Recent Developments in the Philosophy of Religion

Robert Gressis, a contributor over at The Prosblogion, a philosophy of religion blog, has posted a couple of very interesting articles about recent developments in the field of philosophy of religion. The first is entitled, "Atheist Burnout and the Direction of Philosophy of Religion." It discusses philosopher Keith Parsons and his recent public decision to quit the philosophy of religion because he no longer finds theism respectable, let alone tenable or presentable. Parsons writes, "I just cannot take their [theistic philosophers'] arguments seriously anymore, and if you cannot take something seriously, you should not try to devote serious academic attention to it." As soon as Parsons said this several others philosophers admitted that they had reached the same conclusion. Gressis' three brief reflections on this situation are, in my opinion, worth reading.

The second article is entitled, "Philosophy of Religion as Seen by Atheists." It follows up on the subsequent comments and discussion generated by Parsons' announcement, and summarizes the two main opinions floating around this issue.
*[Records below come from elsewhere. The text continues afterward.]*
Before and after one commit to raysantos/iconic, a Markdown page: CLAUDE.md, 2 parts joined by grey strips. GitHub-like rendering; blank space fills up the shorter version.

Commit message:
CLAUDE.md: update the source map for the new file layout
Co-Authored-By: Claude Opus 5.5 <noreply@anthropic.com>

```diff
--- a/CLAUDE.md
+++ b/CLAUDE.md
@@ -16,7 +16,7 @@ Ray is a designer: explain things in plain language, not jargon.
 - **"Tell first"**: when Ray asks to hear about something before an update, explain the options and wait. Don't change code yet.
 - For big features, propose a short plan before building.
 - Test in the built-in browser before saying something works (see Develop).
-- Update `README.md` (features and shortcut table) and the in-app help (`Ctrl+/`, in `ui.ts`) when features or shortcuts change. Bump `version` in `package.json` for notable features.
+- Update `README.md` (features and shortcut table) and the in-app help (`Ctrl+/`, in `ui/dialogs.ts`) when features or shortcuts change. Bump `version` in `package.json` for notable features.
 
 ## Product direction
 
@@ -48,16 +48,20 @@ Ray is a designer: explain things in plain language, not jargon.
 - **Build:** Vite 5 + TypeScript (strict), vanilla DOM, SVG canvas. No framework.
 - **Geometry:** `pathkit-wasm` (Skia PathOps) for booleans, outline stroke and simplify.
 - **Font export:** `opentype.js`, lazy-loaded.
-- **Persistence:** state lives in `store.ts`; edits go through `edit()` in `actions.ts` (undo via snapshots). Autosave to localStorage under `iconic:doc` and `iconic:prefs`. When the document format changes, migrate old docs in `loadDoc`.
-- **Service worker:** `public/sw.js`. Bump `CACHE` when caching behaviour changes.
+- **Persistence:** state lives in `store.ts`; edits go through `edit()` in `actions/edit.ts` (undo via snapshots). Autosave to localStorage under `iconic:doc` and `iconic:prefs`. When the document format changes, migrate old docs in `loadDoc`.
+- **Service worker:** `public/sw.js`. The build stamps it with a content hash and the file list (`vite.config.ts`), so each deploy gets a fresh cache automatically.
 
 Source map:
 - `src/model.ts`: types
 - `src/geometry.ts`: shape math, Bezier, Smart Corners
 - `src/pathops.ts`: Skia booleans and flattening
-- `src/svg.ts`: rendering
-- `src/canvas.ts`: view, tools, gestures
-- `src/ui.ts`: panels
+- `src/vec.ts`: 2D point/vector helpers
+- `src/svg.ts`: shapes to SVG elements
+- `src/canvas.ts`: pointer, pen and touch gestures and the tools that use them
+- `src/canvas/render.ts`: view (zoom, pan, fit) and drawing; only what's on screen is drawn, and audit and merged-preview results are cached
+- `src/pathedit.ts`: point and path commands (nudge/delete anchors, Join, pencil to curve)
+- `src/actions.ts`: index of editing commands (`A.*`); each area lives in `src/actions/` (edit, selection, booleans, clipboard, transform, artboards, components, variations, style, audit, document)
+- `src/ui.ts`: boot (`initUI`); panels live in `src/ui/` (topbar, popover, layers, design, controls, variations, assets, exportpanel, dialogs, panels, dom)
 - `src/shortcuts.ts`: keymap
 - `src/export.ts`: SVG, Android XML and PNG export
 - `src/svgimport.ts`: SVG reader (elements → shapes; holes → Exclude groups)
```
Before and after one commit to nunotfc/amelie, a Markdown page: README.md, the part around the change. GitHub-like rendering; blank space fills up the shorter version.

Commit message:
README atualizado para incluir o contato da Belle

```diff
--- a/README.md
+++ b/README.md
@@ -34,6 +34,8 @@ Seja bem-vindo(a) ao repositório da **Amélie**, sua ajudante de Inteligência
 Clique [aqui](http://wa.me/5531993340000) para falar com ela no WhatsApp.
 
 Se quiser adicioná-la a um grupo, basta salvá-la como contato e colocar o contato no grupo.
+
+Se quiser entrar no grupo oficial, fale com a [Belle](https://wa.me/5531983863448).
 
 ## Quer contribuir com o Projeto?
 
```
What are your thoughts on these recent developments in the philosophy of religion? Do you think they could they be part of some larger movement within philosophy or Western society (e.g., university politics, academic freedom, the "New Atheism")? If more atheists quit or discredit the philosophy of religion, what ripple effects might it have on the discipline in the future?

1 comments:

mennoknight said...

It seems to me that some of these atheists who are philosophers of religion are starting to finally act a little consistently. In the light of the (no longer) New Atheism, the traditional respect for the religious (i.e. Christians) is being lost and atheists are realizing that they no longer have to be polite to ideas that they think are idiotic, or at least unworkable.

In my head, it's akin to being a PETA member and yet haveing a career doing medical research with animals. There SHOULD be some level of rational consistency alarm that goes off.

I wish the Biblical studies departments and theology departments at all the universities would get rid of THEIR atheists so we could send our kids to university without fear than ANY religion class they'll take will be a "Why Christianity is Stupid 101". That would sure make my life a whole lot easier. If I had a dime for the amount of times I've explained to people that the Bible wasn't formed at the Council of Nicea, I'd at least be able to buy myself a nice lunch...maybe a Rueben with some fries. No, I'm in the mood for chicken fingers, but still with fries.